In plants, the growth of organs such as roots, leaves and flowers depends upon the activity of meristems.
Cold Spring Harbor, NY — In plants, the growth of organs such as roots, leaves and flowers depends upon the activity of meristems. These reservoir-like compartments hold stem cells, which have the ability to develop into various different cell types.
At Cold Spring Harbor Laboratory (CSHL), Professor David Jackson studies naturally occurring mutations in plants to obtain insights about how plants regulate their growth. This work has powerful implications for efforts to increase the yield of basic food crops like maize (or corn, as it is called in North America).
Today, in a paper appearing online in Nature, Jackson and colleagues present first evidence of a functional interaction between an important class of signaling molecule called a G protein, which binds receptors, and an unexpected class of cell-surface receptors.
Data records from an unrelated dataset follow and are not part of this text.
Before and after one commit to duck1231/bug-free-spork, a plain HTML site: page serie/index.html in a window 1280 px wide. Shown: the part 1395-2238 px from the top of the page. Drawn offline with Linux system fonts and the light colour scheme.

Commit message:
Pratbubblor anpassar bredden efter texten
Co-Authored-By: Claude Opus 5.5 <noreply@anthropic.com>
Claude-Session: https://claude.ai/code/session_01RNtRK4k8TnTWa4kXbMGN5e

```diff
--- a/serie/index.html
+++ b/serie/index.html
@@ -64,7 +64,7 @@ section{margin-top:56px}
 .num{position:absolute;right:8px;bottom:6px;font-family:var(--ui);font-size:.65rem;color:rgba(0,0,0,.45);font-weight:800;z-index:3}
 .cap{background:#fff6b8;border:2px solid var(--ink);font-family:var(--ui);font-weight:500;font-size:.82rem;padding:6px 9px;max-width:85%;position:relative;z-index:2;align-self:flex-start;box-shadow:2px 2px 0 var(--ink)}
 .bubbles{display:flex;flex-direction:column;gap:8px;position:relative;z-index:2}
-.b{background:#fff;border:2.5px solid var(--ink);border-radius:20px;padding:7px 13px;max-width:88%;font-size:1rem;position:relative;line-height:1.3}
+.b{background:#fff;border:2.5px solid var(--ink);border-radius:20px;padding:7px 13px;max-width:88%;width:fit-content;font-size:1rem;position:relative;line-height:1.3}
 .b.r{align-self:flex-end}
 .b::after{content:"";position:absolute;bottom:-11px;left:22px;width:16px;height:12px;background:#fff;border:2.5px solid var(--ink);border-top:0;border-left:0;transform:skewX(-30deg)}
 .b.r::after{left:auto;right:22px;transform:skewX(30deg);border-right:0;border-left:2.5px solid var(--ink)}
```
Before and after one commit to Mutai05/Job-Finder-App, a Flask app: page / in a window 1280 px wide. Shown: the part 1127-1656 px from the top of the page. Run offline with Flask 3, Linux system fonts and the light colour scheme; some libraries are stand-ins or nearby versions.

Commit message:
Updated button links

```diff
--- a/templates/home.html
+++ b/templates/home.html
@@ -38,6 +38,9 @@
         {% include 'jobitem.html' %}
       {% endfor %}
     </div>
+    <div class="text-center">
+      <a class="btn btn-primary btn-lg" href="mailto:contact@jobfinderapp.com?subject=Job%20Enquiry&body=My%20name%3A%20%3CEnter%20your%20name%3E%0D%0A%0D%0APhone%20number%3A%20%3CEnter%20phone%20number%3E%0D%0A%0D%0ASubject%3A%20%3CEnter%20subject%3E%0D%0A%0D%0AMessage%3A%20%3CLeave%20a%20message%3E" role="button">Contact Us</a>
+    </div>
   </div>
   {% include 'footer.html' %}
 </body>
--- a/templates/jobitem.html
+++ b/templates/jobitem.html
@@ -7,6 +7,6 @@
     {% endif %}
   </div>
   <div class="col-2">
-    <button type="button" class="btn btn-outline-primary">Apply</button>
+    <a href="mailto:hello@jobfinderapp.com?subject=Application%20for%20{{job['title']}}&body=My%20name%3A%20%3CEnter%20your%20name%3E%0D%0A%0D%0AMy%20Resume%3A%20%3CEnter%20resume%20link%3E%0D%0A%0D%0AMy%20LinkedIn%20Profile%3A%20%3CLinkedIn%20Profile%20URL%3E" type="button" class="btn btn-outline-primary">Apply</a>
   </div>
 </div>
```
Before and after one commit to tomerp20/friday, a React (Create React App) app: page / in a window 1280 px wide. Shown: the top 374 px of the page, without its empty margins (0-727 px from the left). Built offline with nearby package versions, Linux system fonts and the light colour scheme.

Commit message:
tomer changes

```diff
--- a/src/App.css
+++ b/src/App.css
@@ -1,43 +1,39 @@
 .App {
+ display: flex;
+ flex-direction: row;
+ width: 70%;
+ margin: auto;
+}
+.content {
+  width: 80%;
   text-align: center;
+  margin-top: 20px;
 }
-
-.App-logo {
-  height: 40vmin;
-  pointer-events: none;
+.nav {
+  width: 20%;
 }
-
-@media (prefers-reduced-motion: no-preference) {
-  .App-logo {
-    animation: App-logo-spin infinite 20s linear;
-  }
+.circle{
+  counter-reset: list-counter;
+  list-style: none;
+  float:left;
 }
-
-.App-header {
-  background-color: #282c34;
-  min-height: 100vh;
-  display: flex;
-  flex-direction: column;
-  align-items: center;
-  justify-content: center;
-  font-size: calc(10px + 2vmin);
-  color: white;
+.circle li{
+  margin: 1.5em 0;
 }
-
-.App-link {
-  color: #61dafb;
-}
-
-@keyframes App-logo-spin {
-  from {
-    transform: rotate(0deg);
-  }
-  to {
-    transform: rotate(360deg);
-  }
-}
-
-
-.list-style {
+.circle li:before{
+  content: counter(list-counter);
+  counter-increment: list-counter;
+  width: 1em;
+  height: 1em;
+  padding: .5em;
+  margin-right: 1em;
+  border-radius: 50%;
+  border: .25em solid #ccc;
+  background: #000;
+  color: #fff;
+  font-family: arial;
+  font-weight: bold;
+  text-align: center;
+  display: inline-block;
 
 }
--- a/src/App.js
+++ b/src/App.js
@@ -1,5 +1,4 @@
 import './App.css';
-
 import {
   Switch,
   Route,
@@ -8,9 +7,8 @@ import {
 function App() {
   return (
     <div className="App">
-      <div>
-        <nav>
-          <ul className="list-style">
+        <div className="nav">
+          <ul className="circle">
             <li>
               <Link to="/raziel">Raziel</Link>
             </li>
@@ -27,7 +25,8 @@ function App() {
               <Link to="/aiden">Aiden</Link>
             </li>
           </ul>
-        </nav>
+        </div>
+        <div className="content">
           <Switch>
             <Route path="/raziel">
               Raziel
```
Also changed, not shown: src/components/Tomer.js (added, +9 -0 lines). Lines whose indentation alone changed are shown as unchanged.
Working backward from an odd-looking maize mutant called COMPACT PLANT2 (CT2) that develops abnormally enlarged ears—a phenomenon called fasciation—Jackson, Peter Bommert, Ph.D., and others found this gene to encode a G protein called Gα. Further experiments indicated an unexpected interaction between Gα and a cell-surface receptor that is a part of the CLAVATA signaling pathway, known to control stem cell activation.
The “beginning” and “end” of the CLAVATA signaling pathway were known: receptors at the cell surface are activated by a small, secreted ligand to regulate a transcription factor called WUSCHEL inside the nucleus. The Jackson lab’s new research begins to fill in the gaps between these points.
Contrary to prior assumptions based on examples in mammals and yeast, the new research suggests that in plants, Gα, which acts as a signaling switch, can be activated by a G protein-coupled receptor (GPCR) that belongs to a class of cell-surface receptors that pass the cell membrane only a single time.
“The idea that Gα interacts with a single-pass transmembrane receptor called FEA2 is at odds with the dogma that in yeast and mammals, Gα interacts with GPCRs of the type that pass through the membrane seven times—7TM receptors. Further research should indicate whether this is true not only in maize but generally in plants,” Jackson says.
The research described in this release was supported by a DFG grant, a BARD Post doctoral award, Dupont- Pioneer, and the National Science Foundation Plant Genome Program.
“The maize Gα gene COMPACT PLANT2 functions in CLAVATA signalling to control shoot meristem size” appears online ahead of print in Nature on September 11, 2013. The authors are: Peter Bommert, Byoung Il Je, Alexander Goldshmidt and David Jackson. The paper can be accessed at http://www.nature.com/nature/index.html.
Founded in 1890, Cold Spring Harbor Laboratory has shaped contemporary biomedical research and education with programs in cancer, neuroscience, plant biology and quantitative biology. Home to eight Nobel Prize winners, the private, not-for-profit Laboratory employs 1,100 people including 600 scientists, students and technicians. The Meetings & Courses Program annually hosts more than 12,000 scientists. The Laboratory’s education arm also includes an academic publishing house, a graduate school and the DNA Learning Center with programs for middle and high school students and teachers. For more information, visit www.cshl.edu